### TASK TO CARRY OUT
Your output must consist of the records printed verbatim, with the pictures excluded.

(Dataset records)
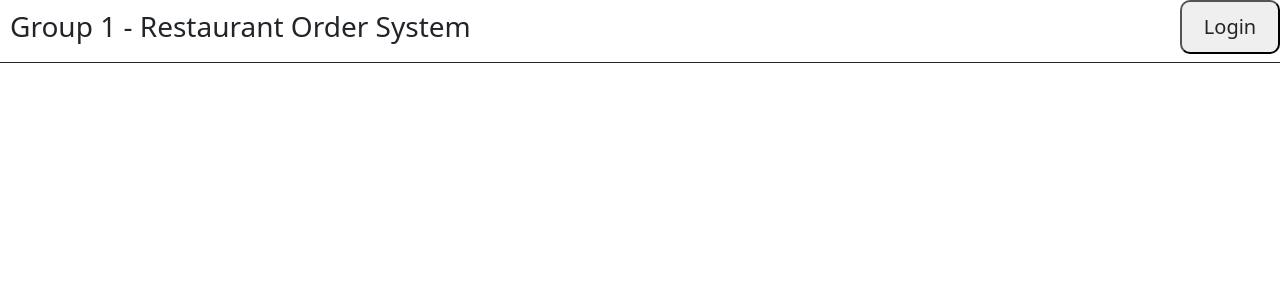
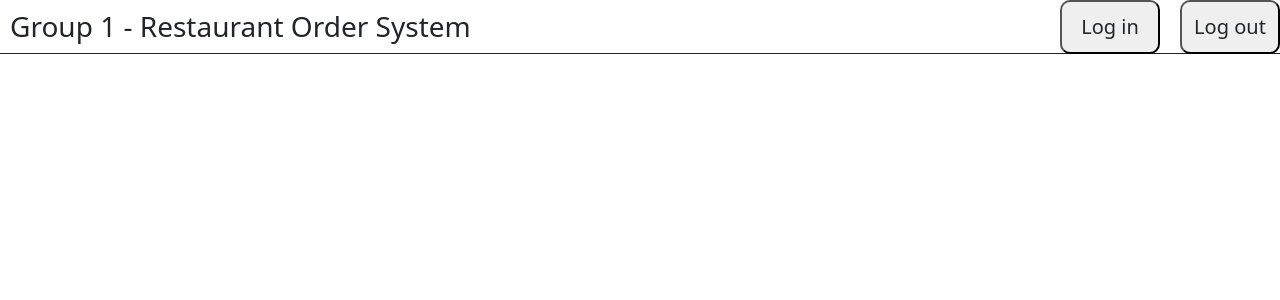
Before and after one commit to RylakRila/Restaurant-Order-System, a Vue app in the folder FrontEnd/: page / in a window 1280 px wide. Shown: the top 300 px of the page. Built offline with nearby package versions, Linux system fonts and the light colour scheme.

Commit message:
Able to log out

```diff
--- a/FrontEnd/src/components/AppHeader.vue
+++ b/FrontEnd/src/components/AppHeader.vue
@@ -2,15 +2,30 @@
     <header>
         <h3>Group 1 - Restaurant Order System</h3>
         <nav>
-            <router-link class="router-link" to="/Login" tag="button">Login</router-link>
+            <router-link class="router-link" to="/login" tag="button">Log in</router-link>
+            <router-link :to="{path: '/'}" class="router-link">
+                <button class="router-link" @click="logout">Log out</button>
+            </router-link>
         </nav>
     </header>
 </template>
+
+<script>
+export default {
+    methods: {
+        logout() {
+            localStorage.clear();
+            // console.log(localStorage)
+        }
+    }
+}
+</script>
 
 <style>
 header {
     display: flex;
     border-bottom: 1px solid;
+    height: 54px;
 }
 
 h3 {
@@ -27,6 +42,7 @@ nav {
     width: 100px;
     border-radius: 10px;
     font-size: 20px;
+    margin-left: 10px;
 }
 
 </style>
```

### PROBLEM SOLUTION
Before and after one commit to RylakRila/Restaurant-Order-System, a Vue app in the folder FrontEnd/: page / in a window 1280 px wide. Shown: the top 300 px of the page. Built offline with nearby package versions, Linux system fonts and the light colour scheme.

Commit message:
Able to log out

```diff
--- a/FrontEnd/src/components/AppHeader.vue
+++ b/FrontEnd/src/components/AppHeader.vue
@@ -2,15 +2,30 @@
     <header>
         <h3>Group 1 - Restaurant Order System</h3>
         <nav>
-            <router-link class="router-link" to="/Login" tag="button">Login</router-link>
+            <router-link class="router-link" to="/login" tag="button">Log in</router-link>
+            <router-link :to="{path: '/'}" class="router-link">
+                <button class="router-link" @click="logout">Log out</button>
+            </router-link>
         </nav>
     </header>
 </template>
+
+<script>
+export default {
+    methods: {
+        logout() {
+            localStorage.clear();
+            // console.log(localStorage)
+        }
+    }
+}
+</script>
 
 <style>
 header {
     display: flex;
     border-bottom: 1px solid;
+    height: 54px;
 }
 
 h3 {
@@ -27,6 +42,7 @@ nav {
     width: 100px;
     border-radius: 10px;
     font-size: 20px;
+    margin-left: 10px;
 }
 
 </style>
```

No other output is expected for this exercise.